We all know that reducing sodium intake is better for our health. But you can’t cook meals without salt at home, as that’ll compromise the taste of the food. Even most processed foods and restaurant dishes contain a high amount of salt in the preservation or cooking process. Fortunately, green salt can be the simple solution you’ve been searching for all along! Read on to know more about the healthy alternative to regular salt.
What Is Green Salt?

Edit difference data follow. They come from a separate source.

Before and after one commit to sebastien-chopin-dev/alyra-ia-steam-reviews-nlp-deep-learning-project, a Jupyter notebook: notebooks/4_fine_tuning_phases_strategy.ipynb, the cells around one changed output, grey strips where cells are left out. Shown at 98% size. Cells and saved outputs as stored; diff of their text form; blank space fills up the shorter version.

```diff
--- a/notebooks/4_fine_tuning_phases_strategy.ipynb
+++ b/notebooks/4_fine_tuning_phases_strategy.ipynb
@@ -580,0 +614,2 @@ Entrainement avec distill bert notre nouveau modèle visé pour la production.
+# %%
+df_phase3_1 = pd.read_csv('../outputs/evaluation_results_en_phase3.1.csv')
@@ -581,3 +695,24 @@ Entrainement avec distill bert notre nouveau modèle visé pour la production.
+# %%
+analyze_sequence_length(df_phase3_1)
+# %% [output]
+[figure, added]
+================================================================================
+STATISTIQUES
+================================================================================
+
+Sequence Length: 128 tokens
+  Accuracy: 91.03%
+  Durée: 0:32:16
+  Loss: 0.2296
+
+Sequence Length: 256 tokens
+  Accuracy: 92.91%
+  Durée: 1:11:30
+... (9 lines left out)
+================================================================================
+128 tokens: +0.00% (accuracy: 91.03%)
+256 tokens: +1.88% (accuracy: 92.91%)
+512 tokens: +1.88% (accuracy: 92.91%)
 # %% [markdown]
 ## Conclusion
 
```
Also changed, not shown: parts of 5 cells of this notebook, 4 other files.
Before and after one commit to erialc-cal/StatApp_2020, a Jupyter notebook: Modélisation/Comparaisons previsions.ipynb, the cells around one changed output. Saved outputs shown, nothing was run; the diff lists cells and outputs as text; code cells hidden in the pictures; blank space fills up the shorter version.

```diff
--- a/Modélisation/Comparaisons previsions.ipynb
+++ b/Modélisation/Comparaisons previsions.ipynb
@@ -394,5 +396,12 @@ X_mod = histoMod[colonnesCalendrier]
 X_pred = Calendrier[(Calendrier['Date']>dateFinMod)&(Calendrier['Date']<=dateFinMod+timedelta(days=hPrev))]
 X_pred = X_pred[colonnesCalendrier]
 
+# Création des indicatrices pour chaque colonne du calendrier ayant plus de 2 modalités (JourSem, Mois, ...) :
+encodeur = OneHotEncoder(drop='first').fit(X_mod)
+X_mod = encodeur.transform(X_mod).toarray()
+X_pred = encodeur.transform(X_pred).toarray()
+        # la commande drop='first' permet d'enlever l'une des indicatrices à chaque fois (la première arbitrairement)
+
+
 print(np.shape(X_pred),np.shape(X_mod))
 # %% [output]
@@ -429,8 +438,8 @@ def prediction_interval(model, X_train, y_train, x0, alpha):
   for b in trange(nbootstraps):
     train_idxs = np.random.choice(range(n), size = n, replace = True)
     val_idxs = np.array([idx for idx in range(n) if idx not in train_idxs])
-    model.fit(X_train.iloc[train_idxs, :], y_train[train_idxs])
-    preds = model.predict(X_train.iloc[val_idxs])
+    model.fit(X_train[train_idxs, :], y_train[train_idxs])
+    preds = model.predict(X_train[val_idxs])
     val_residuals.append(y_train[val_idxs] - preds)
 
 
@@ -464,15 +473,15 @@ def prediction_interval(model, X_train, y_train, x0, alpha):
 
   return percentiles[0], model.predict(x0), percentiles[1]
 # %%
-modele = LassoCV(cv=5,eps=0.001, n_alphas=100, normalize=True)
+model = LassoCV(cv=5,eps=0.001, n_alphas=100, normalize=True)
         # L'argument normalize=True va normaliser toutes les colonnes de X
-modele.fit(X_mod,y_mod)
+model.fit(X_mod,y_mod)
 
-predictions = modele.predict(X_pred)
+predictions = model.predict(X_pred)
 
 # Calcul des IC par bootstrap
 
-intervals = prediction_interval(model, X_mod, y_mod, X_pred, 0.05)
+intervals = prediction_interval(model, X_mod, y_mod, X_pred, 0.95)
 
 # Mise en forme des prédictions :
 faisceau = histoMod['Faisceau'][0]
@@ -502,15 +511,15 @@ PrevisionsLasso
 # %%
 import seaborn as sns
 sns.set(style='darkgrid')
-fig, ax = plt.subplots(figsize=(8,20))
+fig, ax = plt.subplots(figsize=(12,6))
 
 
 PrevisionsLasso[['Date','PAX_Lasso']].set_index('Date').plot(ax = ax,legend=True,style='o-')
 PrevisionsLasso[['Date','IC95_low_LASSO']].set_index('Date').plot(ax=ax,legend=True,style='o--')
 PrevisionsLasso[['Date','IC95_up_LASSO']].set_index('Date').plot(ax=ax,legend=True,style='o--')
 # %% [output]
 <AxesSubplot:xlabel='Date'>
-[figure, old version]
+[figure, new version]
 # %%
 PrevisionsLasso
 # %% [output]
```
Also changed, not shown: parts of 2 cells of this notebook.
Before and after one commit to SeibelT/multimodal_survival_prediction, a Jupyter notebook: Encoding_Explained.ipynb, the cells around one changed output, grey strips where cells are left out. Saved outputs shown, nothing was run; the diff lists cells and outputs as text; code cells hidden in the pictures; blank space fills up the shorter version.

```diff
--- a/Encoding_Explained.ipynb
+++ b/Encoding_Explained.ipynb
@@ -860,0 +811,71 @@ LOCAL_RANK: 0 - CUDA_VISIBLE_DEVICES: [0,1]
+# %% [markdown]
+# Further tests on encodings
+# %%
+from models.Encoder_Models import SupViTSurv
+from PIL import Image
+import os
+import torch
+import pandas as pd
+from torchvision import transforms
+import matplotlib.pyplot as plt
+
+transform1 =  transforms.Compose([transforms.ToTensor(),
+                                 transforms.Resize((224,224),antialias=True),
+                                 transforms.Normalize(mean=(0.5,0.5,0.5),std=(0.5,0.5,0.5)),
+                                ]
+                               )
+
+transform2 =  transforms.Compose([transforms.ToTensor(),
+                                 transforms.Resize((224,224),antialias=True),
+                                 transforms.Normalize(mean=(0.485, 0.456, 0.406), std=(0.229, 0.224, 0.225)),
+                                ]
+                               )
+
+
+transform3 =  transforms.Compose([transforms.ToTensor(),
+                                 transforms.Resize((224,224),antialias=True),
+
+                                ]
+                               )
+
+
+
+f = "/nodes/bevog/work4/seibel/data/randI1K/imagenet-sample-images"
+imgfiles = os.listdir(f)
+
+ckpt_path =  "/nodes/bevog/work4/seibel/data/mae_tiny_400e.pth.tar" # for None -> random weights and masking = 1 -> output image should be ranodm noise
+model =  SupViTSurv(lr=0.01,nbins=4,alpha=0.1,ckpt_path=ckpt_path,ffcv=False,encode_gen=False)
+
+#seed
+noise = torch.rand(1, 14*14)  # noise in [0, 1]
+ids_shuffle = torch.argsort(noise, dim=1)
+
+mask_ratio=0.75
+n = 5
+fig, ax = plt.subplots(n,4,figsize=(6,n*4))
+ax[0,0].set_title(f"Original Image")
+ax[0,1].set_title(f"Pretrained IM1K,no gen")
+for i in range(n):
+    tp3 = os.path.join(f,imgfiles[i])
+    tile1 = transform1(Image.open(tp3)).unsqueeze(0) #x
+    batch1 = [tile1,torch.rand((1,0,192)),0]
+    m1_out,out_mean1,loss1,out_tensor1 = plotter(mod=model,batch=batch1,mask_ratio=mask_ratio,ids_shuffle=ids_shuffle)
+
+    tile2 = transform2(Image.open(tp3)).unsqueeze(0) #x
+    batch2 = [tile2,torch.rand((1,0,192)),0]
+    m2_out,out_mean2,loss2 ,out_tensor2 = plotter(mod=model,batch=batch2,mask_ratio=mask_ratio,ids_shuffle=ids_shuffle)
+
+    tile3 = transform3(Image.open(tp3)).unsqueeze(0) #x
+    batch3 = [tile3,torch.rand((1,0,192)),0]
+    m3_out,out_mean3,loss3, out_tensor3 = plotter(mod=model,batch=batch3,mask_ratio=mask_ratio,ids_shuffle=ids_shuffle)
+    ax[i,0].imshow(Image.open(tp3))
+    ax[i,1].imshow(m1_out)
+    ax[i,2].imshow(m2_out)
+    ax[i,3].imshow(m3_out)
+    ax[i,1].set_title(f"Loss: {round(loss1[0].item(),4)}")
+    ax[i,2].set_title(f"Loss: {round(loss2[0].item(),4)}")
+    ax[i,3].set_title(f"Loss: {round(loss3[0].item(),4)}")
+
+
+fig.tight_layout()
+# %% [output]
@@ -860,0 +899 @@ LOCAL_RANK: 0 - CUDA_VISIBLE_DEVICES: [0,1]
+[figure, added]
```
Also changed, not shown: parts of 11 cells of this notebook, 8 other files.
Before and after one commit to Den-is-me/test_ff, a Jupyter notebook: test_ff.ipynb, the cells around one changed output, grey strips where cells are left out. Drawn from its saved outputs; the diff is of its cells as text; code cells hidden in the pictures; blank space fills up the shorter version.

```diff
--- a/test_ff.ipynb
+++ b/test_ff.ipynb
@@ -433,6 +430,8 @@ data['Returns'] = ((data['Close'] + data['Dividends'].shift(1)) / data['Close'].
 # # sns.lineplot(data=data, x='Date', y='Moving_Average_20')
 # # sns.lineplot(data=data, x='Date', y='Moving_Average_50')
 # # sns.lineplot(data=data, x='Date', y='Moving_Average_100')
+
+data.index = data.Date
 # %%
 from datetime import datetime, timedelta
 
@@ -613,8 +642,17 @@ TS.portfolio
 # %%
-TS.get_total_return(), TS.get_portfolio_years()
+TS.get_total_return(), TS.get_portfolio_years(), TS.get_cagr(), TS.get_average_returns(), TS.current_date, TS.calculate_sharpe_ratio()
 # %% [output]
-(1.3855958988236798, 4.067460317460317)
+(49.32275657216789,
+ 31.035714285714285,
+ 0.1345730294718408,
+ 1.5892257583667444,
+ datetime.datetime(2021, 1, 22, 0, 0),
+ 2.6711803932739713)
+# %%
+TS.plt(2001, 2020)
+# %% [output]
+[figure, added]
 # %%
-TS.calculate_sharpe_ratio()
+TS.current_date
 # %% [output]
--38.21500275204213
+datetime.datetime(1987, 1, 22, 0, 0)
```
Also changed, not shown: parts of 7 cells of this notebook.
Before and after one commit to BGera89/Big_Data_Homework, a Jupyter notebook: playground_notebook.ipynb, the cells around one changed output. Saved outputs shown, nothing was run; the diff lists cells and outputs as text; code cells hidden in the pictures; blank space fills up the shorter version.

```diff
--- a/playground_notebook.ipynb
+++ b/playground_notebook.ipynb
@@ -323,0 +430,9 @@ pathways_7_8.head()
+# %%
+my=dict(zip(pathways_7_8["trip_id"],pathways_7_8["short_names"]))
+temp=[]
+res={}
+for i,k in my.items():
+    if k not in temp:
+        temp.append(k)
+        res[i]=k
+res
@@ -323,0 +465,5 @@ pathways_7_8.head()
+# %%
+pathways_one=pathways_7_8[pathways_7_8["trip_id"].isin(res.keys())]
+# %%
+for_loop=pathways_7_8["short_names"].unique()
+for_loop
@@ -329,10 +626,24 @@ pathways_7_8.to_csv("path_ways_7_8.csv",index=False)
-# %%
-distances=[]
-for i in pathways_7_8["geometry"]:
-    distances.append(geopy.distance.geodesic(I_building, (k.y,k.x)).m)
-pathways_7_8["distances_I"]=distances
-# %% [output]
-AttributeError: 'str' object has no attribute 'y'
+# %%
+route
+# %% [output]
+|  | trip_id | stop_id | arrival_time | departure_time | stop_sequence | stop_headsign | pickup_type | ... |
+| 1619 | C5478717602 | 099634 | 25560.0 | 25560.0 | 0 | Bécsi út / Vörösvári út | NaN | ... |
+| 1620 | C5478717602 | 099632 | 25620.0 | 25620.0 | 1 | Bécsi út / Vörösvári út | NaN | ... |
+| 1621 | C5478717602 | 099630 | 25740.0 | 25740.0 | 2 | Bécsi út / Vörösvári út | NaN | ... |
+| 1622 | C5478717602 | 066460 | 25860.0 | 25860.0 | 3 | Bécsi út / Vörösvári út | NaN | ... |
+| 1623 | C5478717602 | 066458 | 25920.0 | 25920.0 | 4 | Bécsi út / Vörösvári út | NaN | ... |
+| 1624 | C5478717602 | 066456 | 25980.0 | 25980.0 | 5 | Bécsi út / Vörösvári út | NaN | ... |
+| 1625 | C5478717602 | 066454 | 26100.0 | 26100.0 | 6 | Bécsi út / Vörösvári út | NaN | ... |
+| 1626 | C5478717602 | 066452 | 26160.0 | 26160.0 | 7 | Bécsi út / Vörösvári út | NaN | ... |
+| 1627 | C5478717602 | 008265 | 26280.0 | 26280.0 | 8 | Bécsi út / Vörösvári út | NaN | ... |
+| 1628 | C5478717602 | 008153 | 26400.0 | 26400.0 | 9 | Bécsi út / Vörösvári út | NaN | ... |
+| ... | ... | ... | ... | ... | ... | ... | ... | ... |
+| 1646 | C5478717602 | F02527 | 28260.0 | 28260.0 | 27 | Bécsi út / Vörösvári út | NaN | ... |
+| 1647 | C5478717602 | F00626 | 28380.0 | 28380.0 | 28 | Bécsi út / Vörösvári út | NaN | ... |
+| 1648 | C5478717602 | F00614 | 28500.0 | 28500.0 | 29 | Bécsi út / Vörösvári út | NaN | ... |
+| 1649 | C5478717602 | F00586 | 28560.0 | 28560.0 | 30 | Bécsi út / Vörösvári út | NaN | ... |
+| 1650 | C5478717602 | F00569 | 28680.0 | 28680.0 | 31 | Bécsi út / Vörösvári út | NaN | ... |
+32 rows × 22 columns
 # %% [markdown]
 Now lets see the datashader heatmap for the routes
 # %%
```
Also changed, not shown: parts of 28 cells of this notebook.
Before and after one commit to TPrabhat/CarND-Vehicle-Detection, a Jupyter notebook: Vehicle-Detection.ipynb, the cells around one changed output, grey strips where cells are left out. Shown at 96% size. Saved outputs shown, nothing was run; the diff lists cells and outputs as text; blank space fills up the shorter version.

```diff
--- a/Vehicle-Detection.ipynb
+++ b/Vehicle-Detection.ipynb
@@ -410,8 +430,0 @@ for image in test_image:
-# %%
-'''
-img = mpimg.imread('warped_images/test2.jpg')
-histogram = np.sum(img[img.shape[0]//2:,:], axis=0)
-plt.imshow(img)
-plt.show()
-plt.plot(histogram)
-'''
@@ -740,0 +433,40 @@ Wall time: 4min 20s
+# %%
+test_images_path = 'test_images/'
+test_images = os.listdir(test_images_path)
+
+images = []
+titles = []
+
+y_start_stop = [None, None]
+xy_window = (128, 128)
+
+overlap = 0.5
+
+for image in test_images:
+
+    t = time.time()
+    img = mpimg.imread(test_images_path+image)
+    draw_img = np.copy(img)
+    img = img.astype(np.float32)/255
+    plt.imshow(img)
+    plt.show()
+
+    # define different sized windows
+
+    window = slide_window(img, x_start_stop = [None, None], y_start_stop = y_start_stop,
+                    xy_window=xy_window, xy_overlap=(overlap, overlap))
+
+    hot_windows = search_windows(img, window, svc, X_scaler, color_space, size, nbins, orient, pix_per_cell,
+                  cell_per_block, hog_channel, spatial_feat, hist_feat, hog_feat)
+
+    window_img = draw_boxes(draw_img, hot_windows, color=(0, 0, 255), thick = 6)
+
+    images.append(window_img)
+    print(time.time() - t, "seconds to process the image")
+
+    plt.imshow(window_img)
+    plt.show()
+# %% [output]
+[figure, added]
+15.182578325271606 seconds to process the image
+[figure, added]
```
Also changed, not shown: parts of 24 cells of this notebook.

Recently, the internet was abuzz with discussions over this strikingly colored alternative to common table salt. This unusual product is green and powdery and is generally sold in a brown paper bag, instead of a traditional salt tub or grinder. This unique salt is packed with several additional nutrients like chlorophyll, giving it its green color, potassium, magnesium, iodine, vitamin B3, fiber, and a little protein.
Green salt is sourced from dehydrated Salicornia, commonly known as sea asparagus. It has a lot of other names such as glasswort, pickleweed, crow’s foot greens, sea beans, samphire, and hamcho. This rod-like fleshy plant generally grows in marshes, sea shores, and salty wetlands. Though mostly uncommon, it’s long been used in traditional medicine to treat diabetes and poor digestion, and interestingly, in Korean cuisine as a flavor enhancer. These Salicornia plants are dehydrated and then ground into coarse or fine powder to make green salt. Unbelievably, the nutrients inside the salt come directly from the plant itself, without any additional component, making the salt totally organic.
There have been several pieces of research conducted, within the last 10 years, which show that Salicornia plants are rich in antioxidants and have anti-inflammatory properties. Some researchers also claim that sea asparagus contains SP1, a specific type of nutrient linked to better insulin regulation and blood sugar control. Another study tested the effects of Salicornia salt on blood pressure with positive results. This study found out that this salt can even leave a protective effect on the livers and rodent kidneys. But, there’s a catch! All these studies are mainly animal-based with experiments and observations performed on rats. There’s no official human trial of green salt, yet. But don’t fret! The overall research on Salicornia is highly promising, so far, and there’s no report of any green salt-induced ailing in any person. So this time, don’t hesitate to replace your kitchen staple – salt.